Muscular fatigue during exercise results in a decrease in the ability of muscle to produce force. Fatigue can occur during both submaximal and maximal intensities of exercise. The mechanisms of fatigue in events of different intensity and duration have been subject to much research, but no single cause of fatigue has been identified; fatigue is therefore usually referred to as multifactorial. Fatigue during exercise is a common presenting complaint in veterinary clinical practice. It can be caused by many diseases and dysfunction of many body systems, and these problems are discussed in other chapters. This chapter focuses on fatigue during exercise in healthy animals.

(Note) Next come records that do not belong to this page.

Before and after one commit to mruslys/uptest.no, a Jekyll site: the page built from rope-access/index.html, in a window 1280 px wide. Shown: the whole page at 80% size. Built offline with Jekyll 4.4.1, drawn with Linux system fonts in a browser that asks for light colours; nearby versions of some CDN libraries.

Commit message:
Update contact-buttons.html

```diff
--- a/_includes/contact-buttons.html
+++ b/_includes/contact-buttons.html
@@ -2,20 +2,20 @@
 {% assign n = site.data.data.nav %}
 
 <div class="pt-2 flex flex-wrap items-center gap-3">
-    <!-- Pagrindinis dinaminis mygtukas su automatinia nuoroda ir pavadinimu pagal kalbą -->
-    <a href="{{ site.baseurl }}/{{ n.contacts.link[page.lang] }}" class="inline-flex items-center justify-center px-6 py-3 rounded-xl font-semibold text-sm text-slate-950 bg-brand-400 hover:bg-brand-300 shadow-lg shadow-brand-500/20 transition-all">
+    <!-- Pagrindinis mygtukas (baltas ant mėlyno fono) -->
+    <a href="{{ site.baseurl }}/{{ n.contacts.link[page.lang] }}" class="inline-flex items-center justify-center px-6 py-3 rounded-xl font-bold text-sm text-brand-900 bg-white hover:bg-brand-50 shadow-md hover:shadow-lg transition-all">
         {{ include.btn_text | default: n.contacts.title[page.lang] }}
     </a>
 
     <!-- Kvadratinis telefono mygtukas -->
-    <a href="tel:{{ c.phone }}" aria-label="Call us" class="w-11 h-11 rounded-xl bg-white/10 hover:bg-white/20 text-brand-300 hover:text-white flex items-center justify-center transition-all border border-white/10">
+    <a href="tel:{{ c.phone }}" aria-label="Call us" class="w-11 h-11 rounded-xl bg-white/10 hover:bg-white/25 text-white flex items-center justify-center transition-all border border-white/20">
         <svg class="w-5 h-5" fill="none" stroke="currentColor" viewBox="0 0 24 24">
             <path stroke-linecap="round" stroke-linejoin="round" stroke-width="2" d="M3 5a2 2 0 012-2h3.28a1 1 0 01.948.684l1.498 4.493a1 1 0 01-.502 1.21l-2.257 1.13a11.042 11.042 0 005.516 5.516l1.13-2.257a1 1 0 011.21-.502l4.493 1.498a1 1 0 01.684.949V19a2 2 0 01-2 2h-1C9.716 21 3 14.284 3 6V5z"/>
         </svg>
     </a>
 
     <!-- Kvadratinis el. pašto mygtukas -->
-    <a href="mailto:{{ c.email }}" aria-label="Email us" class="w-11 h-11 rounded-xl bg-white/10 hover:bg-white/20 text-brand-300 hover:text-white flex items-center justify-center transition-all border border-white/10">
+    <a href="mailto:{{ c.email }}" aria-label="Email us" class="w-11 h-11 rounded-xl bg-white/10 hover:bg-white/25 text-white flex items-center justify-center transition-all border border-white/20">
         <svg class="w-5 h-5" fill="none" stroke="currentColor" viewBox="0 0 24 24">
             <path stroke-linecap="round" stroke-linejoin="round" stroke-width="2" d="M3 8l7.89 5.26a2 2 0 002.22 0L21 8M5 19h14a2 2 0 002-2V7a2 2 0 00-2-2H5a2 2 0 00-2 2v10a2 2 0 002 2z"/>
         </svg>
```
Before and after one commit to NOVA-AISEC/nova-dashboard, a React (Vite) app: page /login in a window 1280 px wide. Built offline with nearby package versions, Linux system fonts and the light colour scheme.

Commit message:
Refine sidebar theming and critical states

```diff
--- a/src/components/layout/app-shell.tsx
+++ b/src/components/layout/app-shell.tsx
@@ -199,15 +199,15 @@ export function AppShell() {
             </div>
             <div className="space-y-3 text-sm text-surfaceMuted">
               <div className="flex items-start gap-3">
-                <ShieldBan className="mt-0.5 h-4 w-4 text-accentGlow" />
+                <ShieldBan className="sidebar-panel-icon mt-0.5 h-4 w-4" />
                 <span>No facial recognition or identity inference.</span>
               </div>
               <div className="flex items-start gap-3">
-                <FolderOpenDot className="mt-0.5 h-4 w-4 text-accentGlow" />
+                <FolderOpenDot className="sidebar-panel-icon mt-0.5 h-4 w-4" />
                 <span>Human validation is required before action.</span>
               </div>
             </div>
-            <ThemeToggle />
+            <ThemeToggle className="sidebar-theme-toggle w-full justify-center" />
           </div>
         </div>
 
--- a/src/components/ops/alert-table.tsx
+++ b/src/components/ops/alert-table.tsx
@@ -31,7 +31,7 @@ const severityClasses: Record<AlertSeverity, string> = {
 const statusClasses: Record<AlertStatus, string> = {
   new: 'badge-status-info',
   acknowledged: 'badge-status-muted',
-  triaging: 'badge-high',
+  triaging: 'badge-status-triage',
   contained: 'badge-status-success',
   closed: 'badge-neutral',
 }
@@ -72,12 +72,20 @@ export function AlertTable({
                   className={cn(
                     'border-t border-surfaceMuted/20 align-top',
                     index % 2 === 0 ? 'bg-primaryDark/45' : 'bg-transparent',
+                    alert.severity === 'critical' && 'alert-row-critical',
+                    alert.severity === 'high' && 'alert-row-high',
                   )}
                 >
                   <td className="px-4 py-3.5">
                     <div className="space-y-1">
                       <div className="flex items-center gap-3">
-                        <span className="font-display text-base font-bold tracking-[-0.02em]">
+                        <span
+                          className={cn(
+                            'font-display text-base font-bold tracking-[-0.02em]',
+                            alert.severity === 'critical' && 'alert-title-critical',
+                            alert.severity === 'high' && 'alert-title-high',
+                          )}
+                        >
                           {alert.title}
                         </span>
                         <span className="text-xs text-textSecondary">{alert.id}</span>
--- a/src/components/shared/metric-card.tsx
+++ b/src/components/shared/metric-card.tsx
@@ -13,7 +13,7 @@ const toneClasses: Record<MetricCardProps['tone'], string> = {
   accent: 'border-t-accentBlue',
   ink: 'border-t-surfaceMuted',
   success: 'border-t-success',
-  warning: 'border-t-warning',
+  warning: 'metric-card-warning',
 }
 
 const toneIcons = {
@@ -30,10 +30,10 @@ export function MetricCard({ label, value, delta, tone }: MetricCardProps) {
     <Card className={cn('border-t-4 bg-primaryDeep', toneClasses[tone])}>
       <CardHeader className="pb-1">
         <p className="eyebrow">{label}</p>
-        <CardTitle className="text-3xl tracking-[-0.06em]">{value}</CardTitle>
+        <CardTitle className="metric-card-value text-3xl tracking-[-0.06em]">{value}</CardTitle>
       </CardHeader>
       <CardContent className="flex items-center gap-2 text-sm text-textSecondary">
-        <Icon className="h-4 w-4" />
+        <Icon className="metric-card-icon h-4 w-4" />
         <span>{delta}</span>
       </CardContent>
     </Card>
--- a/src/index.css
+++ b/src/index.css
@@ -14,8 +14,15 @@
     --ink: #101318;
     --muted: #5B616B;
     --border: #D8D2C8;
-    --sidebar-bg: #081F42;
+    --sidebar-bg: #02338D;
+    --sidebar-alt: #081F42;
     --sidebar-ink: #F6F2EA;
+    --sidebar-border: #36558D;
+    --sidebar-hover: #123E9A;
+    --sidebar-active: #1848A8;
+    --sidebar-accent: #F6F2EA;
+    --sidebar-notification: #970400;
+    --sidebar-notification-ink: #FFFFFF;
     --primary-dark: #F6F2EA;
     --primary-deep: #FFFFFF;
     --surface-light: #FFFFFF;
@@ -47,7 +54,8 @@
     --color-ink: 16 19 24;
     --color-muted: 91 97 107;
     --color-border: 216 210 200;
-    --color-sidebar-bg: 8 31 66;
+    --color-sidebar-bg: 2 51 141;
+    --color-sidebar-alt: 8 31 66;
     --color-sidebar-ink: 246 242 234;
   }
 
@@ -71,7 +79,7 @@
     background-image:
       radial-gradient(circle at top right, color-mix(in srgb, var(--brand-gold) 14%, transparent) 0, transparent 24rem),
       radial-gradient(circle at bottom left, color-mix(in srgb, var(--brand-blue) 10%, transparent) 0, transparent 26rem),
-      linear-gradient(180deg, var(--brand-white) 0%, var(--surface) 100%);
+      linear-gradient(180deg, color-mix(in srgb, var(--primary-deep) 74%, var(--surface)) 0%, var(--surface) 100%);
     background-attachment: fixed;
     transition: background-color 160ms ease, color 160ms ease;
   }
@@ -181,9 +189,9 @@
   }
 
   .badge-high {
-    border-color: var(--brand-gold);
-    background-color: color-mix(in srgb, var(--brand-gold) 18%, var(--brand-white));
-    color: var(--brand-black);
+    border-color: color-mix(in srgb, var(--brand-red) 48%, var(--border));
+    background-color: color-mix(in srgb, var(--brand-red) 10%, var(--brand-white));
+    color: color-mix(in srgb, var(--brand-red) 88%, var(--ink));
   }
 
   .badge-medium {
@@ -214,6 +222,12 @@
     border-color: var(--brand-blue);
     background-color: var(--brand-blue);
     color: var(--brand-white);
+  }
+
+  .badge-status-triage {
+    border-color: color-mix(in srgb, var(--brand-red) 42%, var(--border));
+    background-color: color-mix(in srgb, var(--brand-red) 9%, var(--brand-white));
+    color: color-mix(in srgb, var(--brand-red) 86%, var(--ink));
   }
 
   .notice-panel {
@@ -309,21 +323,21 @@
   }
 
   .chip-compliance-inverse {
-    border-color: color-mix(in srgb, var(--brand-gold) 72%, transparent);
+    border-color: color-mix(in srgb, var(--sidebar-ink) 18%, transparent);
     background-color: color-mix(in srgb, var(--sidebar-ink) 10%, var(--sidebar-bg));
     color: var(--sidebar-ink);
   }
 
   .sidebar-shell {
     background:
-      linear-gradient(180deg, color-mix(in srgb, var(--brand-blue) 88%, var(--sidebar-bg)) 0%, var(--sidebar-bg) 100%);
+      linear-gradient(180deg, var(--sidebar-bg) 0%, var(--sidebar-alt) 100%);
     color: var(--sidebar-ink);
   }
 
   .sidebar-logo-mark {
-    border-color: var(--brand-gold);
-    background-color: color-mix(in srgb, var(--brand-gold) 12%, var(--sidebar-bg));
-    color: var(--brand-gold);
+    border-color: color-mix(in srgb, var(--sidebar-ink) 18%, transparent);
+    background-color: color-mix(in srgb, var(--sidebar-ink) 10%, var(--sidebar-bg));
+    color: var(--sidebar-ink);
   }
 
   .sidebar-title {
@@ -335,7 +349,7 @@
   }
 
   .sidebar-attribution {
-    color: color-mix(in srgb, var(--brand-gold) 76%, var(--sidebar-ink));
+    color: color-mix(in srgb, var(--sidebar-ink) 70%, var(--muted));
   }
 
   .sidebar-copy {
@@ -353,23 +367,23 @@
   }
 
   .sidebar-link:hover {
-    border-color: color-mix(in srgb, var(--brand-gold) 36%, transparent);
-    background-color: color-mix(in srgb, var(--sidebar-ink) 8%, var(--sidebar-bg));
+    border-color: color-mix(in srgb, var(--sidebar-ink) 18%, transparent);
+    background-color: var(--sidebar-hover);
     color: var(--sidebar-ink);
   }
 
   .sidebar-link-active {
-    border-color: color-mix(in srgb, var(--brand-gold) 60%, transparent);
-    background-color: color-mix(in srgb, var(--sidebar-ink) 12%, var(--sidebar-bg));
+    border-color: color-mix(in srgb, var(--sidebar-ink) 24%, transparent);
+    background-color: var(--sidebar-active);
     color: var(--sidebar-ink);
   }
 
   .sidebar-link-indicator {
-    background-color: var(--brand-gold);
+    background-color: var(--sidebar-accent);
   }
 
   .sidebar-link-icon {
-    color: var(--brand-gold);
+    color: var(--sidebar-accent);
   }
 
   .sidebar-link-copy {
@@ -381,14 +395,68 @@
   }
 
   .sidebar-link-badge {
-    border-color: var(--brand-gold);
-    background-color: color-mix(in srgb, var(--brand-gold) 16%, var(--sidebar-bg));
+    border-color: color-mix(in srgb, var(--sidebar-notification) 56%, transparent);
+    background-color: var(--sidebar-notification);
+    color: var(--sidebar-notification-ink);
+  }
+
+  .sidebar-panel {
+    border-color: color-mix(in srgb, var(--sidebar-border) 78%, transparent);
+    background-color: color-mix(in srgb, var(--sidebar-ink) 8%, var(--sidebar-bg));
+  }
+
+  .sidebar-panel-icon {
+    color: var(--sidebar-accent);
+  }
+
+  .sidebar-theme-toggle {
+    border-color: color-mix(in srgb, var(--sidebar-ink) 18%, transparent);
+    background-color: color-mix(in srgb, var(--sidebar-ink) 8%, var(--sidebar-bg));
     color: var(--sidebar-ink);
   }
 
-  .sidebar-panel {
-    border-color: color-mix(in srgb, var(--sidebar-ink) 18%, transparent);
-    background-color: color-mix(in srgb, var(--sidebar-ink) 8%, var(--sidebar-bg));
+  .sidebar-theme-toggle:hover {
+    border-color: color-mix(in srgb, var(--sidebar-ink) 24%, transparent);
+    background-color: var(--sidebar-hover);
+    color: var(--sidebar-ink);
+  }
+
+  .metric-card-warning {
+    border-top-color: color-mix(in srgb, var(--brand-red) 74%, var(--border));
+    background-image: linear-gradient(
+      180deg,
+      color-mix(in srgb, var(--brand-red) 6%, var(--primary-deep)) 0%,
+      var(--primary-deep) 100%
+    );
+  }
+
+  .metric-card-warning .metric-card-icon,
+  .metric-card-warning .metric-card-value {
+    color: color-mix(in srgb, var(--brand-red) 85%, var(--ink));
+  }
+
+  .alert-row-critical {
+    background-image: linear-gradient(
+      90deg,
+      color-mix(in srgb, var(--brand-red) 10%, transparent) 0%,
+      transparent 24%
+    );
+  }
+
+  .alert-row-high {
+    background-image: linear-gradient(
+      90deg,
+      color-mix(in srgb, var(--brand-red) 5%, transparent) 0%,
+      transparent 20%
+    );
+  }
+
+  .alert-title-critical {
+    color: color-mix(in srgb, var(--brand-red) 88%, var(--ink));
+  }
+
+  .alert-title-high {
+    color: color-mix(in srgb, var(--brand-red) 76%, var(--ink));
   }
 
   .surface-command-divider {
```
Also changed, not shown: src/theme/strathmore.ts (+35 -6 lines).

Fatigue is a normal consequence of exercise that is continued at high intensity or for prolonged periods of time. The decrease in force production can be regarded as a safety mechanism. If fatigue did not occur, or were delayed greatly, structural damage to muscle cells and supportive tissues could occur during intense exercise. Most knowledge concerning fatigue in animals has been described in horses because of the ease of studies in laboratories with high-speed treadmills that enable investigation of the respiratory, cardiovascular, and metabolic responses during exercise, and of collection of muscle biopsies before and after exercise. Fatigue in these studies is usually defined as inability or unwillingness of the horse to maintain the same velocity as the treadmill during tests in which velocity is increased every 1–2 min. Fatigue during intense treadmill exercise is associated with changes in gait, including increases in stride length and decreases in stride frequency.
Biomechanically, fatigue is associated with a reduction in (neuro)muscular control of joints, especially high motion distal limb joints such as the fetlock joint. Electromyography studies of fatigued muscles have shown both a reduced latency for muscular contraction and reduced force generated, leaving high load joints vulnerable to injury. Because gait and biomechanical changes may be important predisposing factors for injury to the locomotor system of horses, training of horses should avoid exercise intensities and durations that result in locomotor changes due to fatigue.
Fatigue has been classified into 2 types—peripheral and central. Peripheral fatigue has been described as fatigue due to altered muscle function. Studies of muscle metabolism after exercise have relied mainly on muscle biopsies and measurement of the concentrations of muscle glycogen and creatine phosphate, ATP, ADP, inosine monophosphate, inorganic phosphate, glycolytic intermediary products, protons, and other metabolites. The fundamental failure in muscular fatigue is failure of ATP resynthesis and accumulation of ADP and inorganic phosphate ions. Central fatigue is attributed to signals arising from the CNS, directing a decrease in performance via a change in the frequency of action potentials in motor neurons. It may occur secondary to pain, dyspnea, perceptions of exertion, hypoglycemia, hyperthermia, and altered metabolic (ammonia accumulation, altered amino acid metabolism) and/or ionic extracellular environments. However, central fatigue in response to these stimuli is probably highly variable. For example, some horses can continue endurance exercise despite severe hyperthermia, dehydration, and plasma electrolyte disturbances.
Last full review/revision July 2011 by Catherine McGowan, BVSc, MACVSc, DEIM, DECEIM, PhD, FHEA, MRCVS